I’m lucky to have friends who bring me small souvenirs from their trips to faraway places. On the side of my metal office shelf cling several magnets that tell stories of adventures throughout the world.
I need more adventures throughout the world. I think we all do. Adventures to places we can’t pronounce. Like Tlaquepaque, a city in the state of Jalisco, Mexico. I haven’t been there, but I’d like to just based on the little magnet on the top shelf in the shape of an adobe plate with two colorful breads inside. It must be a good and delicious place to visit.
The word Tlaquepaque refers to a “place on knolls of clay land.” I like a place named after what it is known or what it does best. I read that there is glass blowing and other wonderful creations made there. Bread too. That’s my favorite part.
Most places are named after people, some after conquerors. Not the most worth discovering places. There’s one in New Mexico named after a radio quiz show — Truth or Consequences. I like its old name — Hot Springs. Doesn’t sound too exciting, but at least you knew what was going on there.
There’s a town in Colorado called Dinosaur. Everybody likes Dinosaurs, and every place has to be known for something. Why not be known for its inhabitants from millions of years ago? Less than 300 people live here. I hope extinction is not in its future.
The most interesting places are in hard-to-find corners of communities, out in the boonies, and in middle-of-nowhere locations you stumble upon as you get from one big city to the next. Like Uncertain, Texas; and Whynot, North Carolina.
Whynot is one of those areas that sounds brave. The people, the very few of them, are probably risk-takers. They must be open to almost anything. Whynot has been around since the 18th century. It should keep going and going, and someone should add a question mark. Why not?

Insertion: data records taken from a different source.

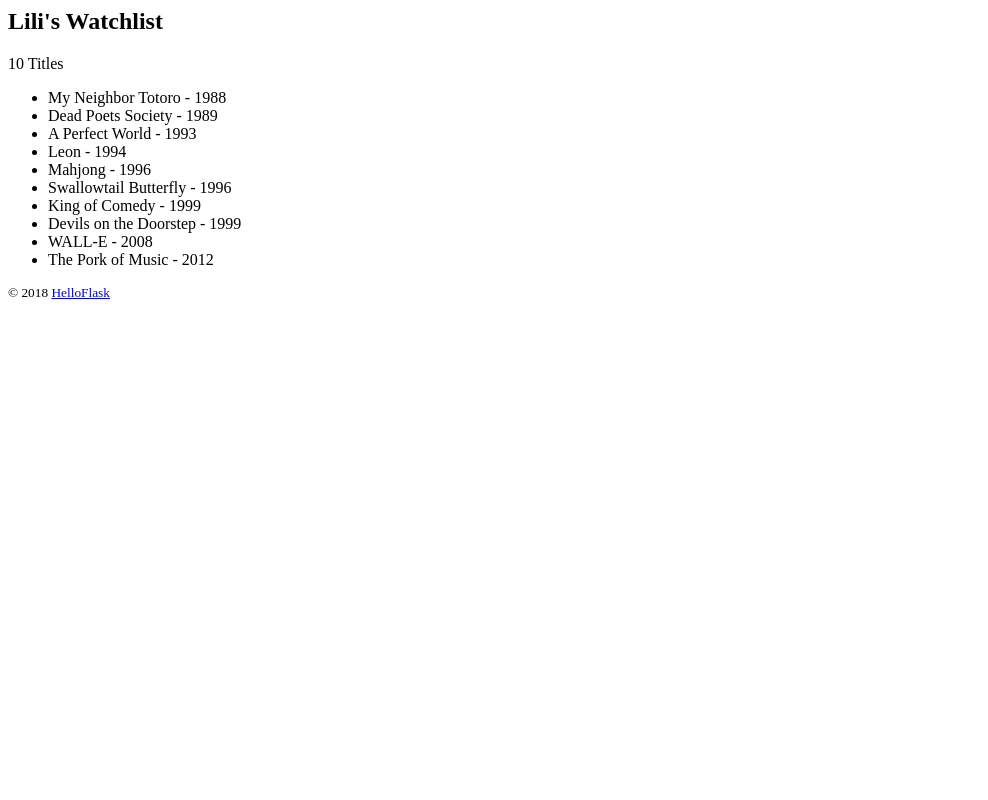
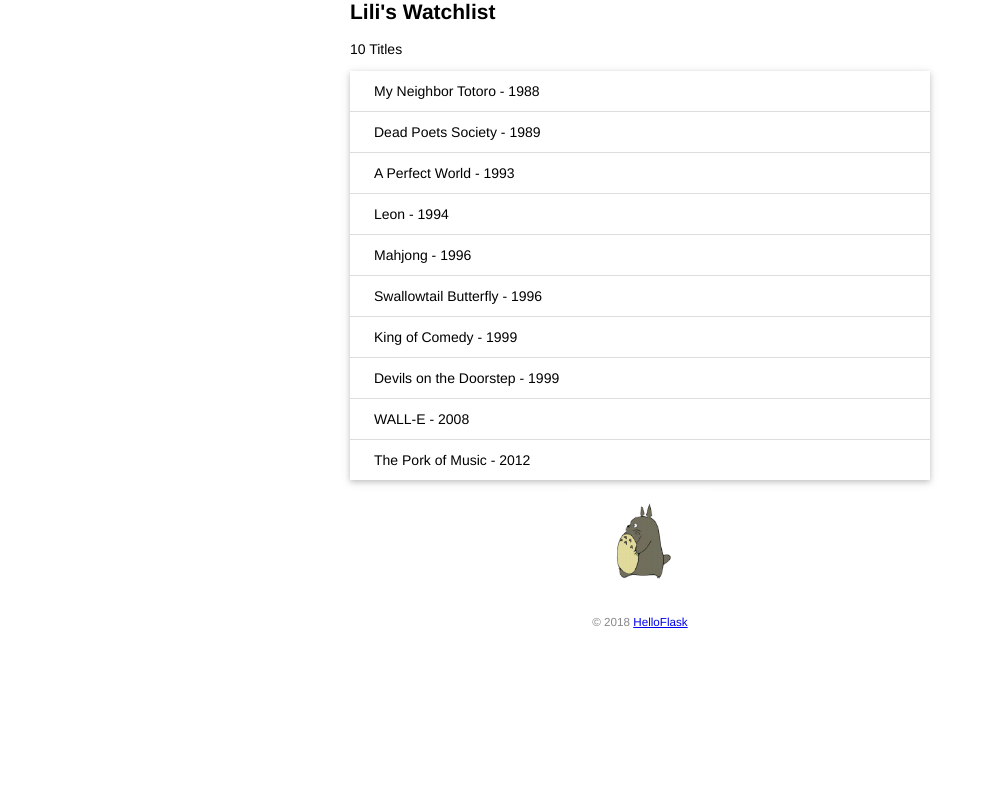
Before and after one commit to ZhangLanDan/watchlist, a Flask app: page / in a window 1280 px wide. Shown: the whole page, without its empty margins (0-988 px from the left). Run offline with Flask 2, Linux system fonts and the light colour scheme.

Commit message:
homework

```diff
--- a/app.py
+++ b/app.py
@@ -1,6 +1,11 @@
-from flask import Flask,render_template
+from flask import Flask,render_template,url_for
+from flask_sqlalchemy import SQLAlchemy
+
 
 app = Flask(__name__)
+
+db = SQLAlchemy(app)
+
 name = 'Lili'
 movies = [
 {'title': 'My Neighbor Totoro', 'year': '1988'},
@@ -26,7 +31,7 @@ def user_page(name):
 
 @app.route('/test')
 def test_url_for():
-    print(url_for('hello'))
+    print(url_for('index'))
     print(url_for('user_page',name='Kii'))
     print(url_for('user_page',name='Lili'))
     print(url_for('test_url_for',num=2))
--- /dev/null
+++ b/static/style.css
@@ -0,0 +1,43 @@
+body {
+    margin: auto;
+    max-width: 580px;
+    font-size: 14px;
+    font-family: Helvetica, Arial, sans-serif;
+}
+
+footer {
+    color: #888;
+    margin-top: 15px;
+    text-align: center;
+    padding: 10px;
+}
+
+.avatar {
+    width: 40px;
+}
+
+.movie-list {
+    list-style-type: none;
+    padding: 0;
+    margin-bottom: 10px;
+    box-shadow: 0 2px 5px 0 rgba(0, 0, 0, 0.16), 0 2px 10px 0 rgba(0, 0, 0, 0.12);
+}
+
+.movie-list li {
+    padding: 12px 24px;
+    border-bottom: 1px solid #ddd;
+}
+
+.movie-list li:last-child {
+    border-bottom:none;
+}
+
+.movie-list li:hover {
+    background-color: #f8f9fa;
+}
+
+.totoro {
+    display: block;
+    margin: 0 auto;
+    height: 100px;
+}
--- a/templates/index.html
+++ b/templates/index.html
@@ -1,17 +1,21 @@
-<html lang="en">
 <head>
     <meta charset="utf-8">
     <title>{{ name }}'s Watchlist</title>
+    <link rel="icon" href="{{ url_for('static', filename='app.ico') }}">
+    <link rel="stylesheet" href="{{ url_for('static', filename='style.css') }}" type="text/css">
+
 </head>
 <body>
+
     <h2>{{ name }}'s Watchlist</h2>
     {# 使用 length 过滤器获取 movies 变量的长度 #}
     <p>{{ movies|length }} Titles</p>
-    <ul>
+    <ul class="movie-list">
         {% for movie in movies %} {# 迭代 movies 变量 #}
         <li>{{ movie.title }} - {{ movie.year }}</li> {# 等同于 movie['title'] #}
         {% endfor %} {# 使用 endfor 标签结束 for 语句 #}
     </ul>
+    <img alt="Walking Totoro" class="totoro" src="{{ url_for('static', filename='images/totoro.gif') }}">
     <footer>
         <small>&copy; 2018 <a href="http://helloflask.com/tutorial">HelloFlask</a></sma
 ll>
```
Also changed, not shown: static/app.ico (added), static/images/7.png (added), static/images/totoro.gif (added), static/问.jpg (added), 2 other files.
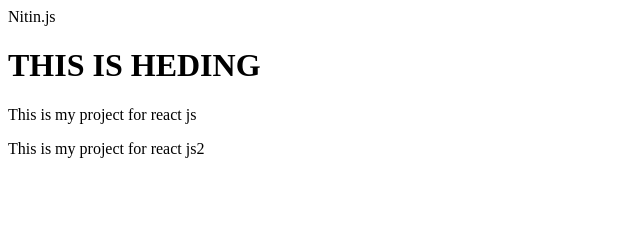
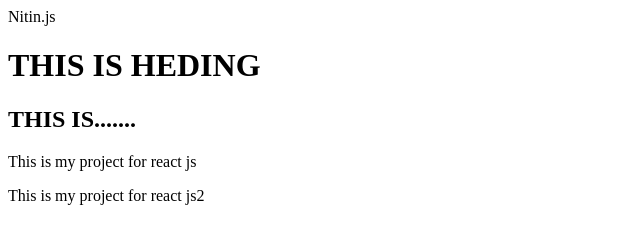
Before and after one commit to bapaliwal22/git-test, a website: page index.html in a window 1280 px wide. Shown: the whole page, without its empty margins (0-640 px from the left). Drawn offline with Linux system fonts and the light colour scheme.

Commit message:
after ignore file

```diff
--- a/index.html
+++ b/index.html
@@ -4,6 +4,7 @@
 
 <body>
 <h1> THIS IS HEDING</h1>
+<h2> THIS IS.......</h2>
 <p1>This is my project for react js</p>
 <p1>This is my project for react js2</p>
 </body>
```
Also changed, not shown: package.json (added, +24 -0 lines), 2 other files.
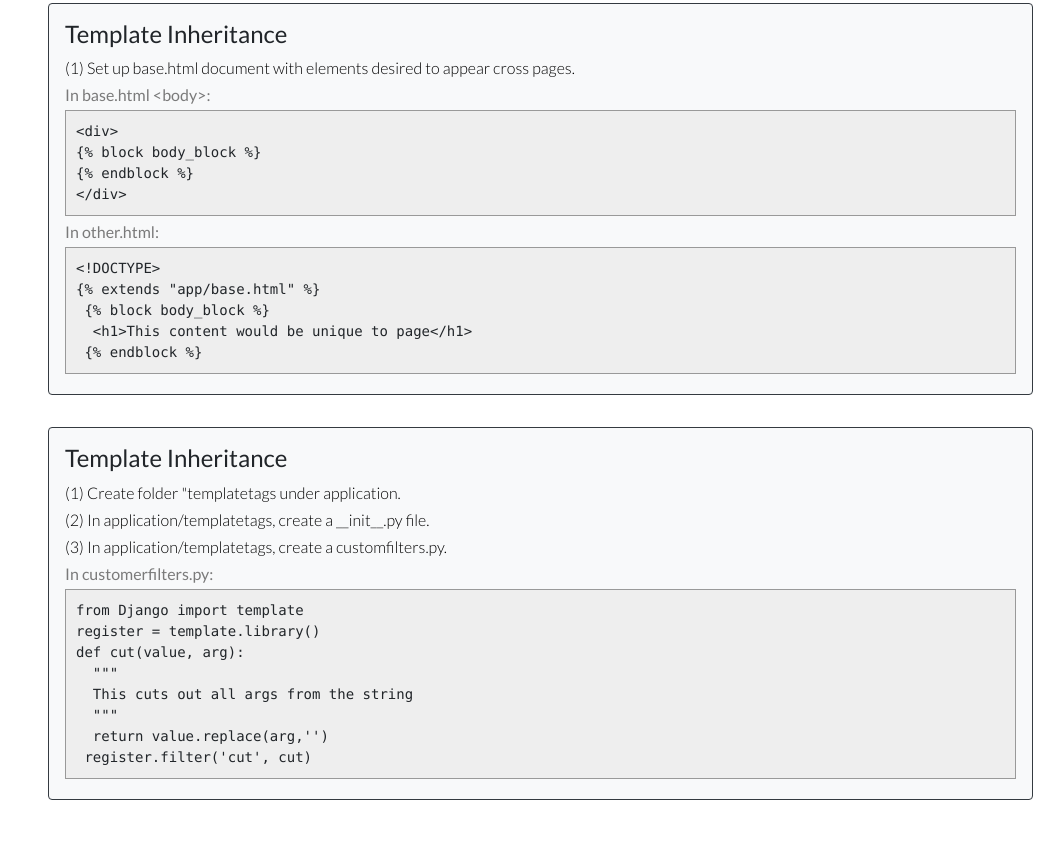
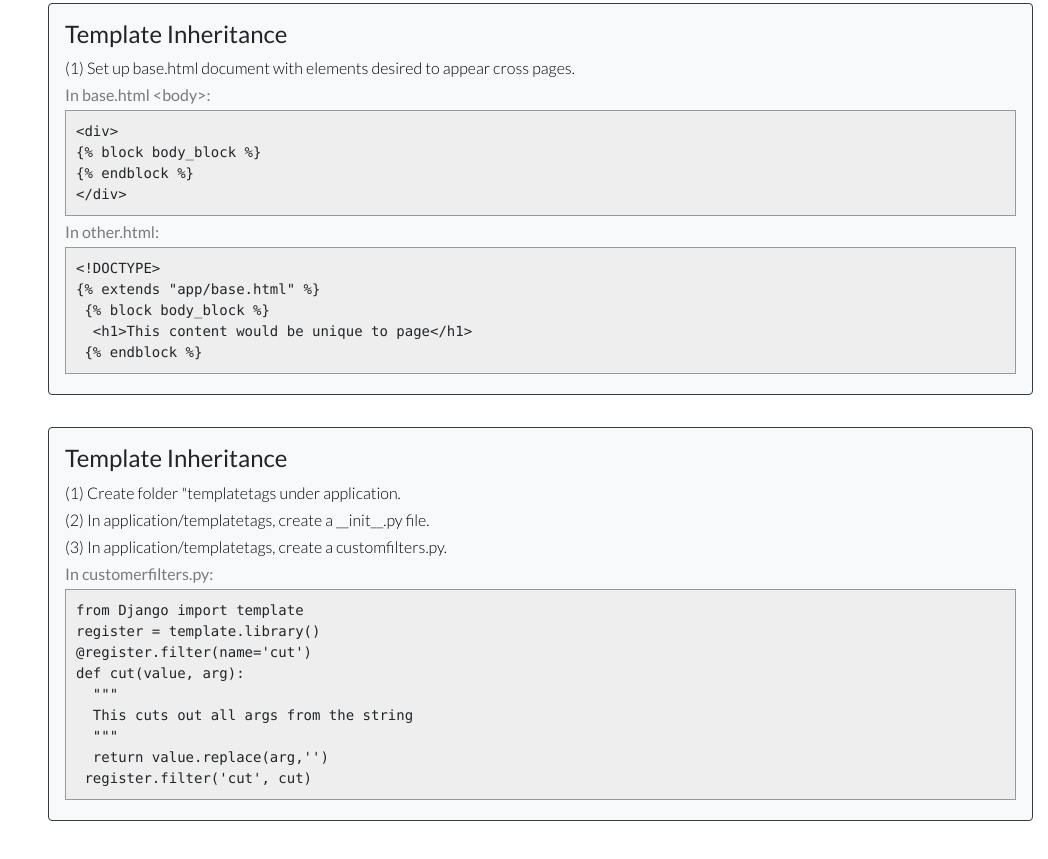
Before and after one commit to mringes13/djangoresources, a plain HTML site: page index.html in a window 1280 px wide. Shown: the part 8815-9674 px from the top of the page, without its empty margins (232-1280 px from the left). Drawn offline with nearby package versions, Linux system fonts and the light colour scheme.

Commit message:
filterchange

```diff
--- a/index.html
+++ b/index.html
@@ -308,7 +308,7 @@
                 <p class="step">(2) In application/templatetags, create a __init__.py file.</p>
                 <p class="step">(3) In application/templatetags, create a customfilters.py.</p>
                 <p class="location">In customerfilters.py:</p>
-                <pre class="mb-1"><code contenteditable>from Django import template<br>register = template.library()<br>def cut(value, arg):<br>&emsp;&emsp;"""<br>&emsp;&emsp;This cuts out all args from the string<br>&emsp;&emsp;"""<br>&emsp;&emsp;return value.replace(arg,'')<br>&emsp;register.filter('cut', cut)</code></pre>
+                <pre class="mb-1"><code contenteditable>from Django import template<br>register = template.library()<br>@register.filter(name='cut')<br>def cut(value, arg):<br>&emsp;&emsp;"""<br>&emsp;&emsp;This cuts out all args from the string<br>&emsp;&emsp;"""<br>&emsp;&emsp;return value.replace(arg,'')<br>&emsp;register.filter('cut', cut)</code></pre>
               </div>
             </div>
           </div>
```
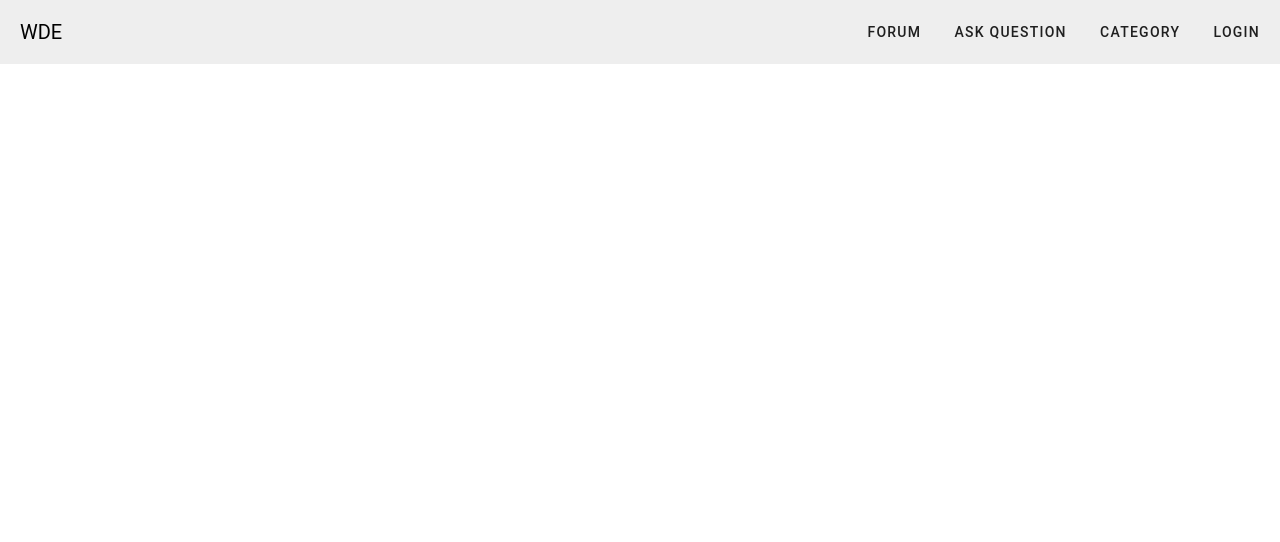
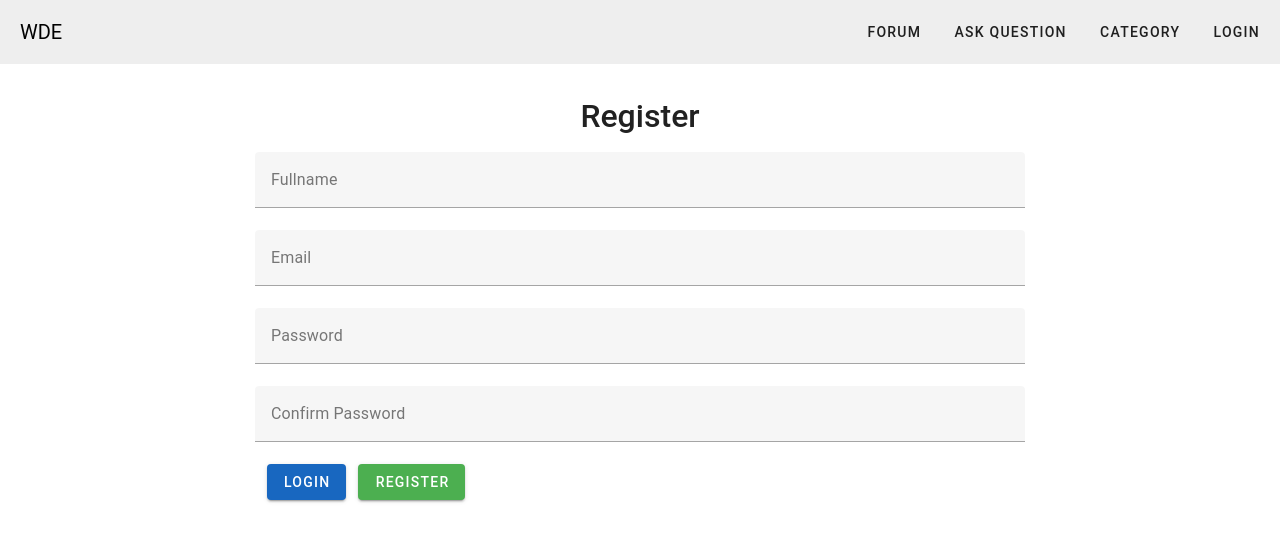
Before and after one commit to amm834/real-time-forum-client, a Vue app: page /register in a window 1280 px wide. Shown: the top 542 px of the page. Built offline with nearby package versions, Linux system fonts and the light colour scheme.

Commit message:
Register and Login done

```diff
--- /dev/null
+++ b/src/components/Forum.vue
@@ -0,0 +1,13 @@
+<template>
+<div>Forum</div>
+</template>
+
+<script>
+export default {
+  name: "Forum"
+}
+</script>
+
+<style scoped>
+
+</style>
--- a/src/components/Login.vue
+++ b/src/components/Login.vue
@@ -16,6 +16,7 @@
               v-model="form.password"
               required
           ></v-text-field>
+          <v-btn color="primary" link :to="{name:'register'}" class="mx-3">Register</v-btn>
           <v-btn color="success" type="submit">Login</v-btn>
         </v-form>
       </v-col>
@@ -30,6 +31,7 @@ export default {
   name: "Login",
   data() {
     return {
+      errors: null,
       form: {
         email: null,
         password: null
@@ -37,8 +39,15 @@ export default {
     }
   },
   methods: {
-    login() {
-      User.login(this.form)
+    async login() {
+      try {
+        const response = await User.login(this.form)
+        if (response.status === 200) {
+          await this.$router.push({name: 'forum'})
+        }
+      } catch (e) {
+        this.errors = e.response.data.errors;
+      }
     }
   }
 }
--- /dev/null
+++ b/src/components/Register.vue
@@ -0,0 +1,75 @@
+<template>
+  <v-container>
+    <v-row justify="center">
+      <v-col md="8">
+        <h1 class="text-center my-3 font-weight-medium">Register</h1>
+        <v-form @submit.prevent="register">
+          <v-text-field
+              label="Fullname"
+              type="text"
+              v-model="form.name"
+              :error-messages="errors?.name"
+              requied
+          ></v-text-field>
+          <v-text-field
+              label="Email"
+              type="email"
+              v-model="form.email"
+              :error-messages="errors?.email"
+              requied
+          ></v-text-field>
+          <v-text-field
+              label="Password"
+              type="password"
+              v-model="form.password"
+              :error-messages="errors?.password"
+              required
+          ></v-text-field>
+
+          <v-text-field
+              label="Confirm Password"
+              type="password"
+              v-model="form.password_confirmation"
+              :error-messages="errors?.password.toString().includes('confirmation') ? errors.password[0] : ''"
+              required
+          ></v-text-field>
+
+
+          <v-btn color="primary" link :to="{name:'login'}" class="mx-3">Login</v-btn>
+          <v-btn color="success" type="submit">Register</v-btn>
+        </v-form>
+      </v-col>
+    </v-row>
+  </v-container>
+</template>
+
+
+<script>
+
+export default {
+  name: "Register",
+  data() {
+    return {
+      form: {
+        name: null,
+        email: null,
+        password: null,
+        password_confirmation: null
+      },
+      errors: null
+    }
+  },
+  methods: {
+    async register() {
+      try {
+        const response = await User.register(this.form)
+        if (response.status === 200) {
+          await this.$router.push({name: 'forum'})
+        }
+      } catch (e) {
+        this.errors = e.response.data.errors
+      }
+    }
+  }
+}
+</script>
--- a/src/helper/User.js
+++ b/src/helper/User.js
@@ -6,8 +6,18 @@ export default new class User {
         try {
             const response = await axios.post('/api/auth/login', data)
             this.responseAfterLogin(response.data)
+            return Promise.resolve(response)
         } catch (e) {
-            console.log(e.response.data.errors)
+            return Promise.reject(e)
+        }
+    }
+
+    async register(data) {
+        try {
+            const response = await axios.post('/api/auth/register', data)
+            return this.login(data)
+        } catch (e) {
+            return Promise.reject(e)
         }
     }
 
--- a/src/router/index.js
+++ b/src/router/index.js
@@ -1,6 +1,8 @@
 import {createRouter, createWebHistory} from "vue-router";
 import Login from "../components/Login.vue";
 import AppHome from "../components/AppHome.vue";
+import Register from "../components/Register.vue";
+import Forum from "../components/Forum.vue";
 
 const routes = [
     {
@@ -13,6 +15,16 @@ const routes = [
         component: Login,
         name: 'login'
     },
+    {
+        path: '/register',
+        component: Register,
+        name: 'register'
+    },
+    {
+        path: '/forum',
+        component: Forum,
+        name: 'forum'
+    },
 ]
 
 export default createRouter({
```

Other places seem to be named by people that wanted to make sure you knew they existed, or at least knew where they were located. Like Halfway, Oregon. Giving directions to this place ended up more challenging than the town…